I spent a full day in Mojave National Preserve during a five-week road trip in the American Southwest that was planned “on the fly” with only a general sense of direction. The moment I saw an excuse to extend my Mojave Desert escapade after a couple of days in Death Valley, I knew that I would go out of my way to explore this park. This Mojave National Preserve travel guide and itinerary is based on extensive research and my experience.
Why Visit the Mojave National Preserve?
If you’re driving from L.A. to Las Vegas or Arizona, Mojave National Preserve is on the way. So why not spice things up, ditch the interstate, and explore the desert?
Rippled sand dunes, rocky domes, and cliffs punctured with mysterious holes, Joshua trees, and cactuses. These are some of the surprising natural features of this park.
Relatively close to Vegas, and the popular national parks at Death Valley and Joshua Tree, few are the travelers that visit the preserve. And that’s not a bad thing.
Mojave National Preserve Map
All places mentioned in this Mojave National Preserve travel guide and itinerary can be found on this companion map. Simply click on the image to open it in Google Maps.
Mojave National Preserve was established in 1994 when Congress also established Joshua Tree and Death Valley as National Parks. The preserve is wedged between Interstates 40 and 15 that slice through the Mojave Desert along with some of the most scenic sections in the interstate system.
The preserve covers an extensive area in the Mojave Desert measuring 1.6 million acres, making it the third-largest park in the national park system and the largest natural preserve. About half of the park is designated as a wilderness area, meaning that motor vehicles and bicycles are prohibited, to protect the natural environment.

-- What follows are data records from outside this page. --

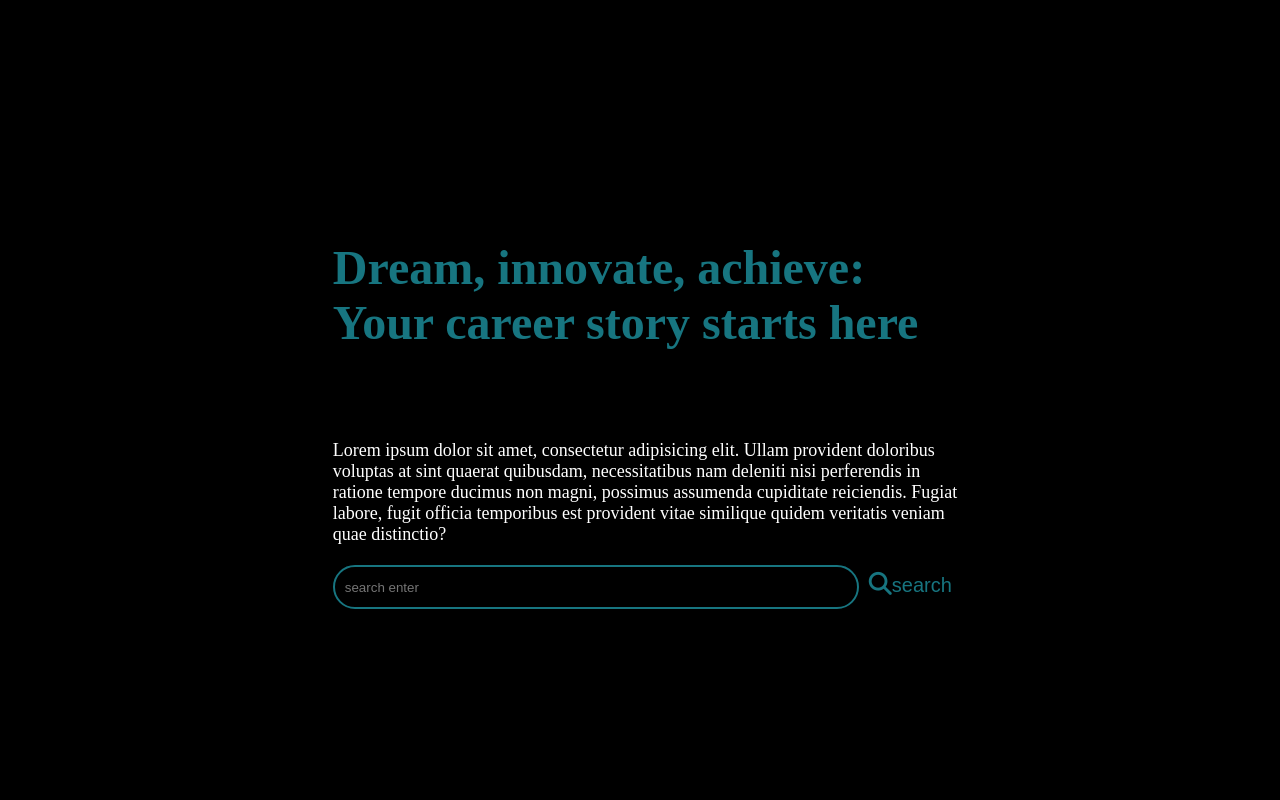
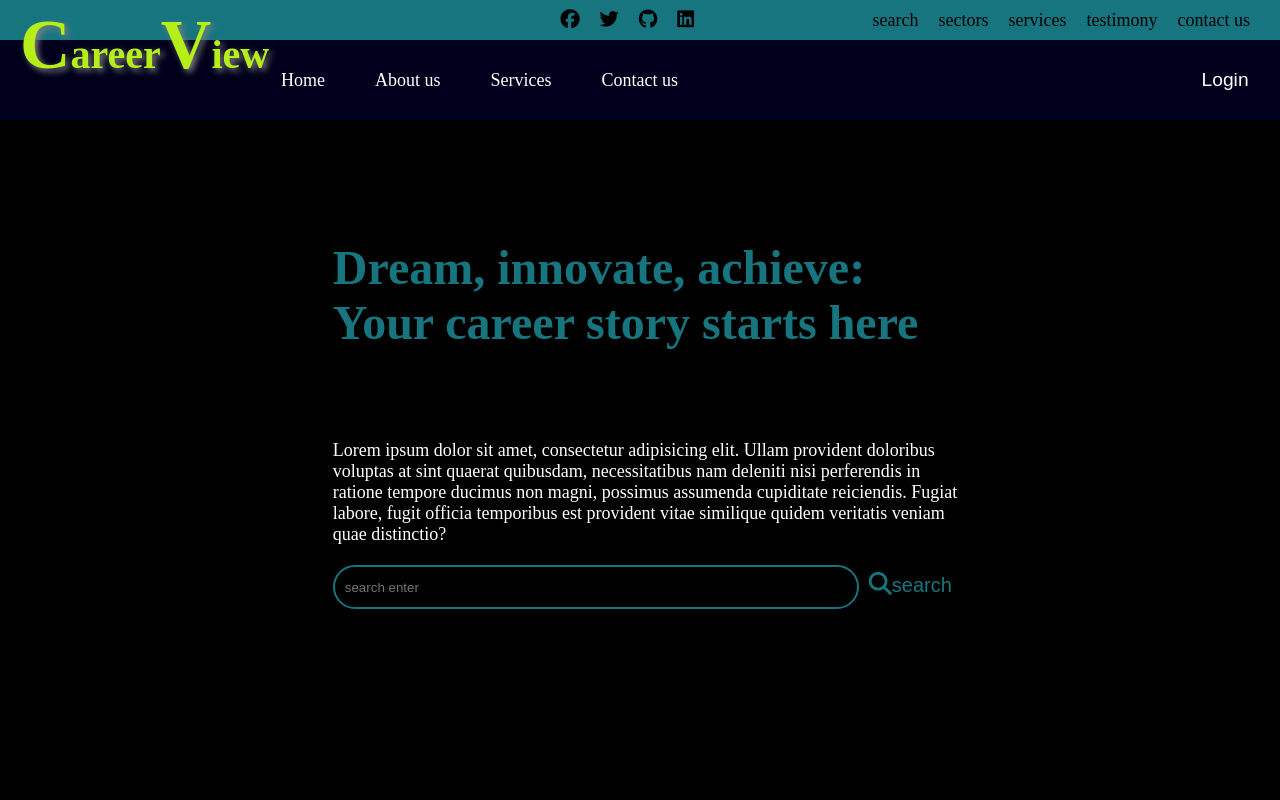
Before and after one commit to NikhilSiripuram139/CareerView-A-Consulting-website, an Angular app: page / in a window 1280 px wide. Shown: the top 800 px of the page. Built offline with nearby package versions, Linux system fonts and the light colour scheme.

Commit message:
Header added

```diff
--- a/src/app/header/header.component.html
+++ b/src/app/header/header.component.html
@@ -1,5 +1,5 @@
 <div class="header-container">
-    <!-- <div class="topheader">
+    <div class="topheader">
         <div class="socialid">
             <nav>
                 <ul>
@@ -51,7 +51,7 @@
             </div>
         </div>
 
-    </div> -->
+    </div>
 </div>
 
 <!-- <app-log *ngIf="showlog" (logging)="logreceive($event)"></app-log> -->
```
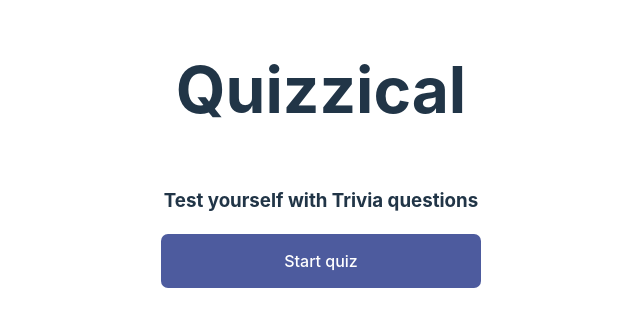
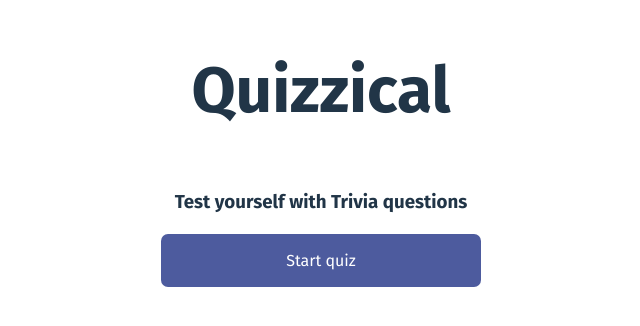
Before and after one commit to maorazoulay/trivia-app, a React (Vite) app: page / in a window 1280 px wide. Shown: the part 250-576 px from the top of the page, without its empty margins (319-959 px from the left). Built offline with nearby package versions, Linux system fonts and the light colour scheme.

Commit message:
Added new font

```diff
--- a/src/App.css
+++ b/src/App.css
@@ -1,9 +1,12 @@
+@import url('https://fonts.googleapis.com/css2?family=Fira+Sans:wght@400;700&display=swap');
+
 * {
   box-sizing: border-box;
 }
 
 body {
   margin: 0;
+  font-family: 'Fira Sans', sans-serif;
   overflow-y: hidden;
   overflow-x: hidden;
 }
```
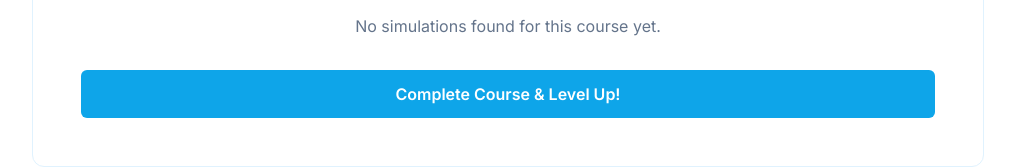
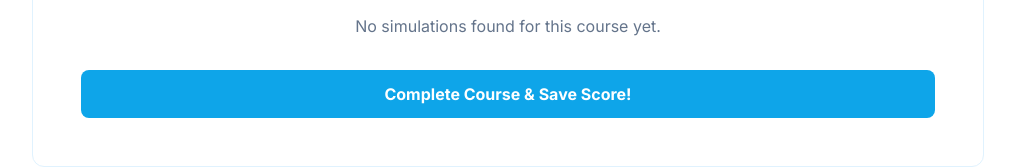
Before and after one commit to InfectiousAlpha/PhysicsWithIsmail, a Next.js app: page /courses/1 in a window 1280 px wide. Shown: the part 480-648 px from the top of the page, without its empty margins (132-1147 px from the left). Built offline with nearby package versions, Linux system fonts and the light colour scheme; no server answers; the database is empty; sample sign-in values are in the browser's storage.

Commit message:
Update app/components/CompleteCourseButton.jsx
Generate and submit dynamic course scores

```diff
--- a/app/components/CompleteCourseButton.jsx
+++ b/app/components/CompleteCourseButton.jsx
@@ -4,30 +4,46 @@ import { useTransition } from 'react';
 import { completeCourse } from '../actions';
 import { useRouter } from 'next/navigation';
 
-export default function CompleteCourseButton({ unlocksLevel, currentLevel, isReady = true }) {
+export default function CompleteCourseButton({ courseId, category, unlocksLevel, currentLevel, isReady = true }) {
   const [isPending, startTransition] = useTransition();
   const router = useRouter();
 
   // If the user's level is already equal or higher than what this course unlocks, disable it
   const isCompleted = currentLevel >= unlocksLevel;
+  const themeClass = category === 'math' ? 'bg-emerald-500 hover:bg-emerald-600' : 'bg-sky-500 hover:bg-sky-600';
+
+  const handleComplete = () => {
+    startTransition(async () => {
+      // Generate a simulated score between 75 and 100
+      // In a real scenario, this score could be calculated based on simulation performance
+      const generatedScore = Math.floor(Math.random() * 26) + 75;
+
+      await completeCourse(courseId, unlocksLevel, category, generatedScore);
+      router.push('/'); // Send back to dashboard upon completing
+    });
+  };
 
   return (
     <button
-      onClick={() => startTransition(async () => {
-         await completeCourse(unlocksLevel);
-         router.push('/'); // Send back to dashboard upon completing
-      })}
+      onClick={handleComplete}
       disabled={isPending || isCompleted || !isReady}
-      className="submit-btn"
-      style={{ width: '100%', marginTop: '2rem' }}
+      className={`text-white font-bold py-3 px-6 rounded-lg transition-colors w-full mt-8 ${
+        isPending
+          ? 'bg-slate-400 cursor-not-allowed'
+          : isCompleted
+            ? 'bg-slate-300 text-slate-500 cursor-not-allowed'
+            : !isReady
+              ? 'bg-slate-200 text-slate-400 cursor-not-allowed'
+              : themeClass
+      }`}
     >
       {isPending
-        ? 'Processing...'
+        ? 'Processing & Saving Score...'
         : isCompleted
           ? 'Course Completed ✅'
           : !isReady
             ? 'Finish all simulations to unlock!'
-            : 'Complete Course & Level Up!'}
+            : 'Complete Course & Save Score!'}
     </button>
   );
 }
```
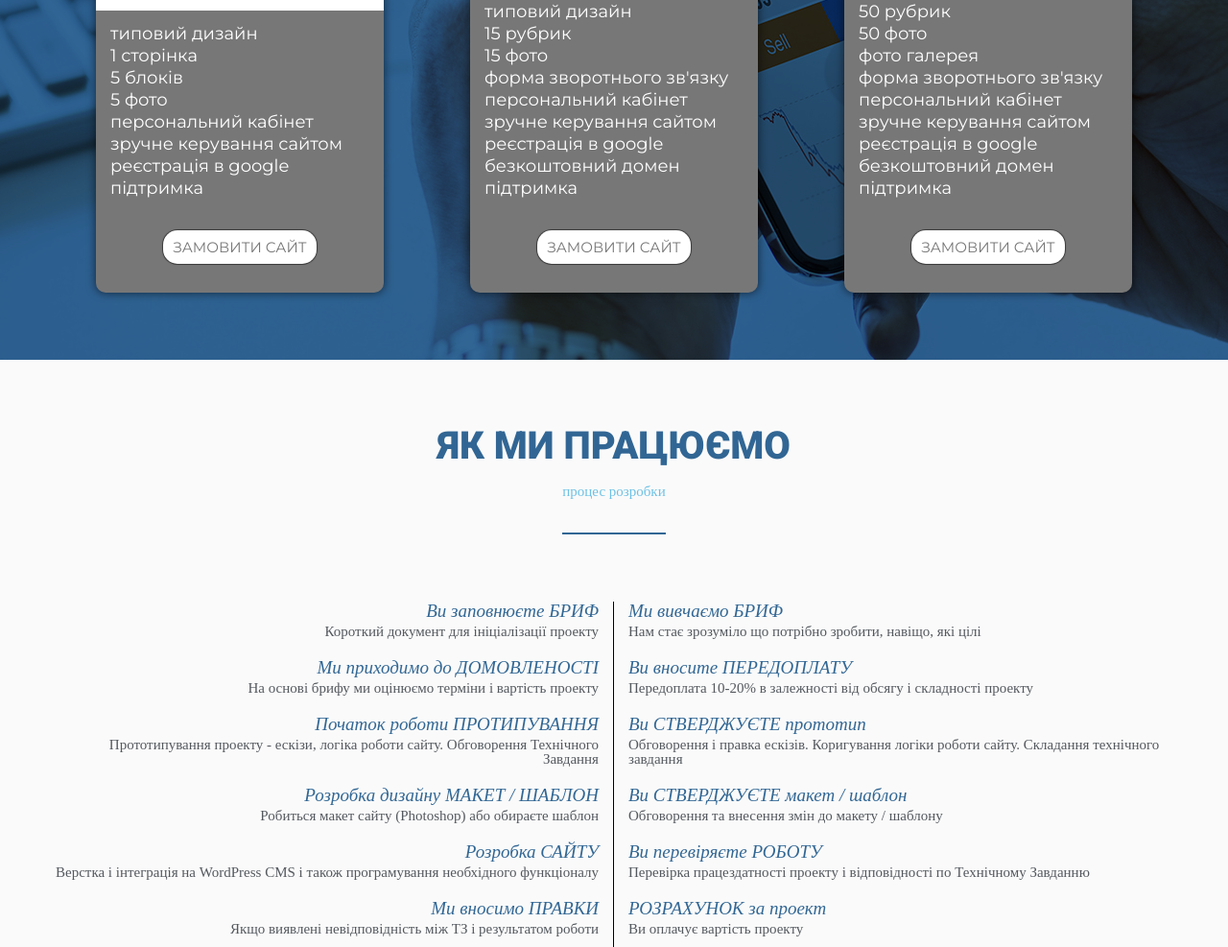
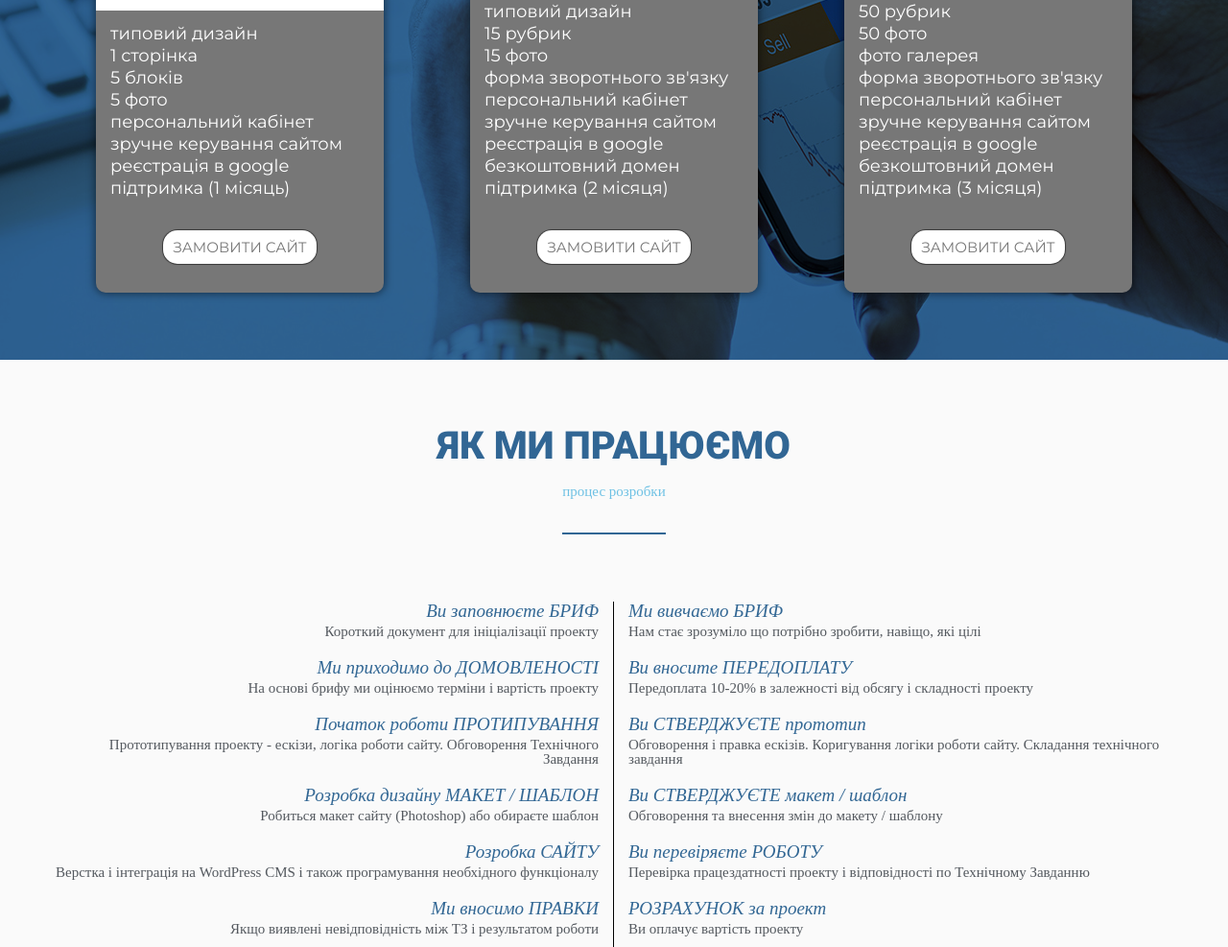
Before and after one commit to programist-top/programist.top, a plain HTML site: page index.html in a window 1280 px wide. Shown: the part 1963-2950 px from the top of the page at 96% size. Drawn offline with nearby package versions, Linux system fonts and the light colour scheme.

Commit message:
Update index.html

```diff
--- a/index.html
+++ b/index.html
@@ -92,7 +92,7 @@
                         <p>Персональний кабінет</p>
                         <p>Зручне керування сайтом</p>
                         <p>Реєстрація в Google</p>
-                        <p>Підтримка</p>
+                        <p>Підтримка (1 місяць)</p>
                     </div>
                     <div class="block-price__footer">
                         <p><a href="mailto:info@programist.top">ЗАМОВИТИ
@@ -116,7 +116,7 @@
                         <p>Зручне керування сайтом</p>
                         <p>Реєстрація в Google</p>
                         <p>Безкоштовний домен</p>
-                        <p>Підтримка</p>
+                        <p>Підтримка (2 місяця)</p>
                     </div>
                     <div class="block-price__footer">
                         <p><a href="mailto:info@programist.top">ЗАМОВИТИ
@@ -141,7 +141,7 @@
                         <p>Зручне керування сайтом</p>
                         <p>Реєстрація в Google</p>
                         <p>Безкоштовний домен</p>
-                        <p>Підтримка</p>
+                        <p>Підтримка (3 місяця)</p>
                     </div>
                     <div class="block-price__footer">
                         <p><a href="mailto:info@programist.top">ЗАМОВИТИ
```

There’s great natural diversity in Mojave National Preserve, both in terms of flora, fauna and the desert landscape. Perhaps this is owed to the varying elevation in the preserve, ranging from 800 feet near its entrance in Baker to 7,929 feet in Clark Mountain, or to the mountainous barrier that bisects the park. With low visitor numbers and a lack of funding, there’s very little infrastructure inside the preserve. This presents an opportunity for travelers who wish to ditch the crowds that have become somewhat of a nuisance in some of America’s national parks.